The National Cancer Grid (NCG), with the support of Tata Trusts, has launched a first-of-its-kind initiative in India and perhaps globally also, of linking cancer centres across India.It held its seventh meeting on May 20 and 21 at the Tata Memorial Hospital in Mumbai, with over 150 participants from 108 centres across the country in this connection.
The NCG has announced a major initiative of facilitating a high bandwidth, secure and private network through which cancer care centres around the country can interact directly with other centres, thus enabling inter-centre knowledge sharing and providing access to multiple solutions like Virtual Tumor Board, Digital Nerve Centre and many more.
The NCG at present comprises 108 centres, which account for about 60 per cent of the cancer load of the country.The NCG’s primary mandate is uniform standards of cancer care across India by adopting evidence-based management guidelines, which are implemented across these centres. It is also intended to facilitate the exchange of expertise between centres and create a ready network for collaborative research in cancer.
The development of a “Travelling School of Pathology”, aimed at bringing training in quality cancer diagnosis to the doorsteps of pathologists in far flung areas, was piloted this year for Pathology covering 12 cities in North-Eastern India and the results were shared at this forum.Navya, NCG’s second opinion engine has provided 10,000 opinions to patients across 22 countries, and has gone a long way in making expert cancer care available regardless of distances.
Several breakout sessions were organised in order to plan for the major short term and long term initiatives to be taken up by NCG like Palliative Care provision and training, Health Promotion and Awareness, Human Resource Development in Oncology and Health Technology Assessment.There was a consensus on holding more frequent Virtual Tumor Boards which allow access to the ‘collective intelligence’ of the participating centres in diagnosis and treatment of live cases, by assigning member centres of NCG as hubs for different type of cancers.
Collaborative research was a key area of focus and accelerating cancer research in India was made a priority for NCG. Several initiatives have been taken by the NCG to promote cancer research training amongst oncologists.

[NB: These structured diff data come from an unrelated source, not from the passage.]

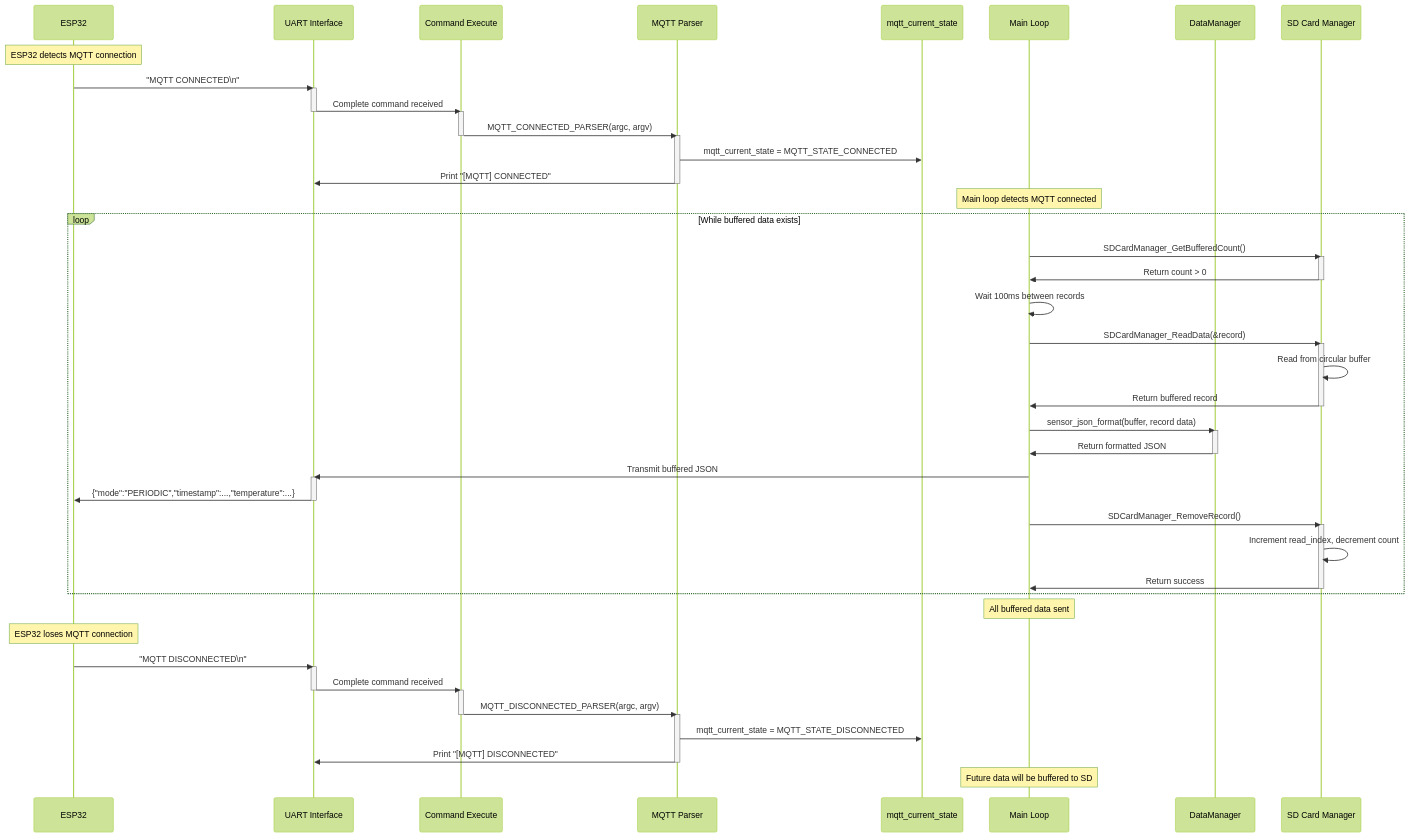
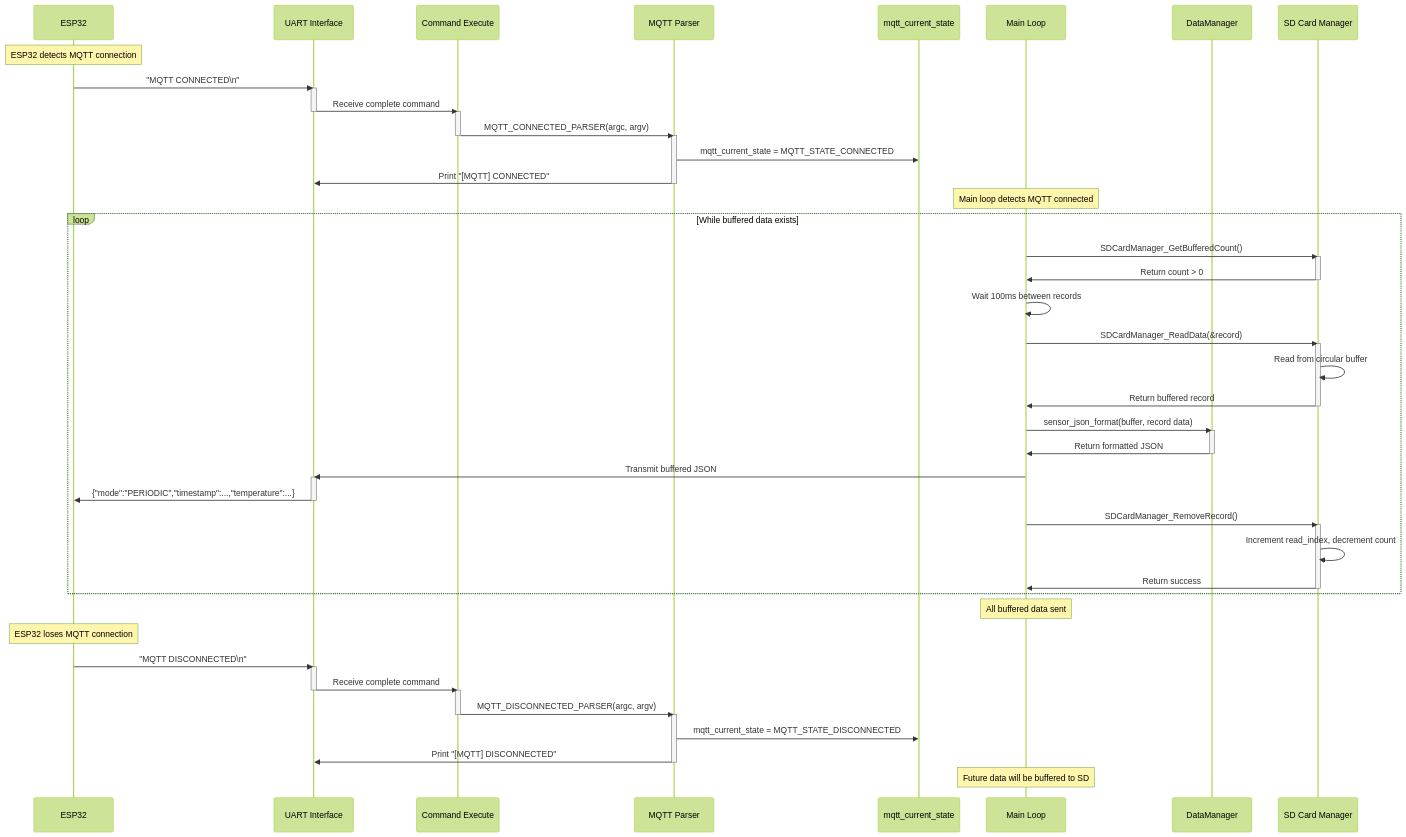
One commit to meeTeam05/datalogger changed the seventh of 8 diagrams in documents/stm32/SEQUENCE_DIAGRAM_STM32.md. Above: the diagram before and after it, drawn with Mermaid (forest theme). The commit also changed other lines of this file, not shown here.

Commit message:
fix(docs): update sequence diagram content and formatting for clarity in SEQUENCE_DIAGRAM_STM32.md

````diff
--- a/documents/stm32/SEQUENCE_DIAGRAM_STM32.md
+++ b/documents/stm32/SEQUENCE_DIAGRAM_STM32.md
@@ -521,80 +521,80 @@
 ```mermaid
 sequenceDiagram
     participant ESP32
     participant UART as UART Interface
     participant CmdExec as Command Execute
     participant Parser as MQTT Parser
     participant MQTTState as mqtt_current_state
     participant MainLoop as Main Loop
     participant DM as DataManager
     participant SD as SD Card Manager
-    
+
     Note over ESP32: ESP32 detects MQTT connection
-    
+
     ESP32->>UART: "MQTT CONNECTED\n"
     activate UART
-    UART->>CmdExec: Complete command received
+    UART->>CmdExec: Receive complete command
     deactivate UART
-    
+
     activate CmdExec
     CmdExec->>Parser: MQTT_CONNECTED_PARSER(argc, argv)
     deactivate CmdExec
-    
+
     activate Parser
     Parser->>MQTTState: mqtt_current_state = MQTT_STATE_CONNECTED
     Parser->>UART: Print "[MQTT] CONNECTED"
     deactivate Parser
-    
+
     Note over MainLoop: Main loop detects MQTT connected
-    
+
     loop While buffered data exists
         MainLoop->>SD: SDCardManager_GetBufferedCount()
         activate SD
         SD->>MainLoop: Return count > 0
         deactivate SD
-        
+
         MainLoop->>MainLoop: Wait 100ms between records
-        
+
         MainLoop->>SD: SDCardManager_ReadData(&record)
         activate SD
         SD->>SD: Read from circular buffer
         SD->>MainLoop: Return buffered record
         deactivate SD
-        
+
         MainLoop->>DM: sensor_json_format(buffer, record data)
         activate DM
         DM->>MainLoop: Return formatted JSON
         deactivate DM
-        
+
         MainLoop->>UART: Transmit buffered JSON
         activate UART
         UART->>ESP32: {"mode":"PERIODIC","timestamp":...,"temperature":...}
         deactivate UART
-        
+
         MainLoop->>SD: SDCardManager_RemoveRecord()
         activate SD
         SD->>SD: Increment read_index, decrement count
         SD->>MainLoop: Return success
         deactivate SD
     end
-    
+
     Note over MainLoop: All buffered data sent
-    
+
     Note over ESP32: ESP32 loses MQTT connection
-    
+
     ESP32->>UART: "MQTT DISCONNECTED\n"
     activate UART
-    UART->>CmdExec: Complete command received
+    UART->>CmdExec: Receive complete command
     deactivate UART
-    
+
     activate CmdExec
     CmdExec->>Parser: MQTT_DISCONNECTED_PARSER(argc, argv)
     deactivate CmdExec
-    
+
     activate Parser
     Parser->>MQTTState: mqtt_current_state = MQTT_STATE_DISCONNECTED
     Parser->>UART: Print "[MQTT] DISCONNECTED"
     deactivate Parser
-    
+
     Note over MainLoop: Future data will be buffered to SD
 ```
````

In addition, the NCG plans to establish five clinical trials units across India to help researchers with the logistics of conducting cancer research.
On the second day of the two-day event, Dr Pramod Verma, chief architect, UIDAI, demonstrated how NCG member hospitals can benefit from the use of new features like Digilocker and digitatization of birth and death records using the unique Aadhar identification number, in providing easy access to patients’ records and improving outcomes.
Professor and chief, Thoracic Surgery, Tata Memorial Hospital, and convenor of NCG, Dr C S Pramesh said, “The National Cancer Grid this year has grown to 108 institutes and treats perhaps 60 per cent of the entire cancer load of the country. The priorities that have emerged this year are appropriate use of technology, training and collaborative research. A significant milestone was the release of NCG guidelines of care, a critical first step in eliminating disparities in cancer care.”
Director, Tata Memorial Centre, Dr RA Badwe welcoming the participant centres said, “The National Cancer Grid has made some significant strides this year. The potential of using this network to standardize quality of care and initiating research is endless. The guidelines for standards of care now need to define a minimum and an optimum and an optional level which will enable decisions based on the ‘value’ of an intervention.”